Migration and the ecology of migrants

The ecology of migration, how events at different stages of the life-cycle interact and how these might change are important in understanding the mechanisms of population and distribution change, and the effects of environmental changes on migrant species. The BTO has a long history of migration research: the Ringing Scheme has gathered important information on bird movements for over 100 years and the recent development of the BirdTrack programme has further enhanced our ability to gather broad-scale data on migration patterns and phenology. Recent surveys (such as the Breeding Bird Survey and the Repeat Woodland Bird Survey) carried out by BTO and partners have highlighted recent rapid declines in migrants, particularly in those wintering in the humid zone of West Africa and much of our research is focusing on this issue. More recently, BTO has begun to use tracking technology to study migration in a range of species.

Swallows (Jill Pakenham)

Swallows (Jill Pakenham)

BTO takes an integrated approach to understand how and why migrant populations are changing. Long-distance migrants, particularly, are indicators of environmental conditions on their breeding, staging and wintering grounds. We need to be able to understand how the drivers of landuse and wider environmental change at all different stages of the life-cycle are impacting on survival and productivity and causing population change.

Our research is focused at different scales, from the individual bird to large ecosystem-based research projects.

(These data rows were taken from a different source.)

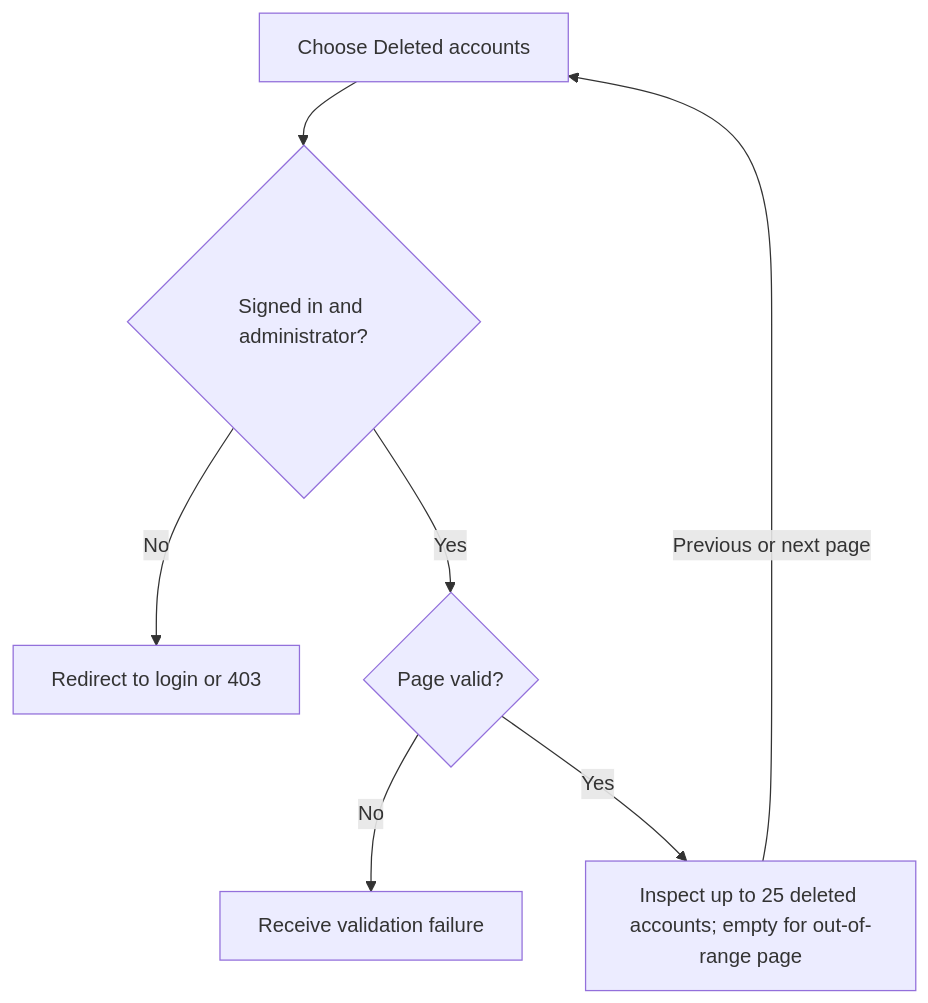
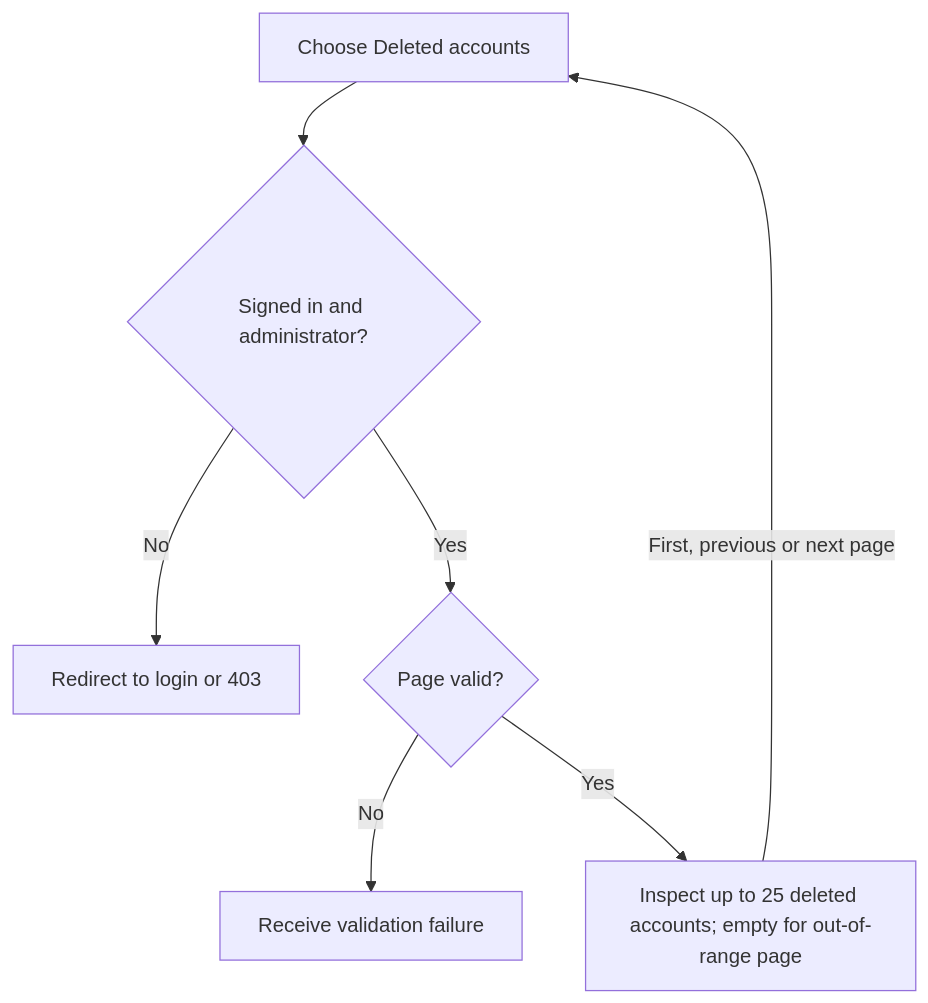
Before and after one commit to Kevinjohn/oss-adonisjs-lucid-soft-delete: the first of 2 diagrams in user-stories/example-apps/us-demo-09-inertia-list.md, drawn with Mermaid. The commit also changed other lines of this file and 9 other files, not shown here.

````diff
--- a/user-stories/example-apps/us-demo-09-inertia-list.md
+++ b/user-stories/example-apps/us-demo-09-inertia-list.md
@@ -20,9 +20,9 @@
 ```mermaid
 flowchart TD
     A["Choose Deleted accounts"] --> B{"Signed in and administrator?"}
     B -->|No| C["Redirect to login or 403"]
     B -->|Yes| D{"Page valid?"}
     D -->|No| E["Receive validation failure"]
     D -->|Yes| F["Inspect up to 25 deleted accounts; empty for out-of-range page"]
-    F -->|Previous or next page| A
+    F -->|First, previous or next page| A
 ```
````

Much of our data comes from over 2,500 bird ringers, 500 nest recorders and 3,000 Breeding Bird Survey volunteers as well as research projects carried out by BTO staff, often in partnership with other organizations. We therefore have excellent information from the BTO’s monitoring schemes for the breeding season in terms of population change, changes in productivity and survival and these can be used to infer causes of population change. Our aim is to expand this and break the life cycle into its component parts to understand how and why migrant populations change.

For further information please contact Phil Atkinson.

Recent research on Migration

Whinchat, by Edmund Fellowes

Crossing barriers: does flexibility provide resilience in a changing world?

Migratory barriers, such as the Sahara Desert, are thought to present a challenge to small migrant birds like Whinchat, but how much do we really know about the strategies these birds use when crossing barriers and can these strategies provide resilience to future changes in barrier width that might arise from changes in climate and land-use?
Curlew chicks, photograph by Hugh Insley

Curlews and godwits - the vanishing tribe

New collaborative research led by the BTO investigates reasons for recent losses in curlews and godwits worldwide and identifies conservation measures which could be put in place to halt the declines.
Nightjar, photograph by John Bowers

Unravelling the mysteries of Nightjar migration

New research involving the BTO has revealed important information about the migration routes and wintering grounds of the Nightjar for the first time. Their main wintering area is now known to be located in the Savannah and scrub forests, to the south of the central African tropical Rainforests, mainly in the southern region of the Democratic Republic of Congo, while key differences were also found between birds' spring and autumn migration routes.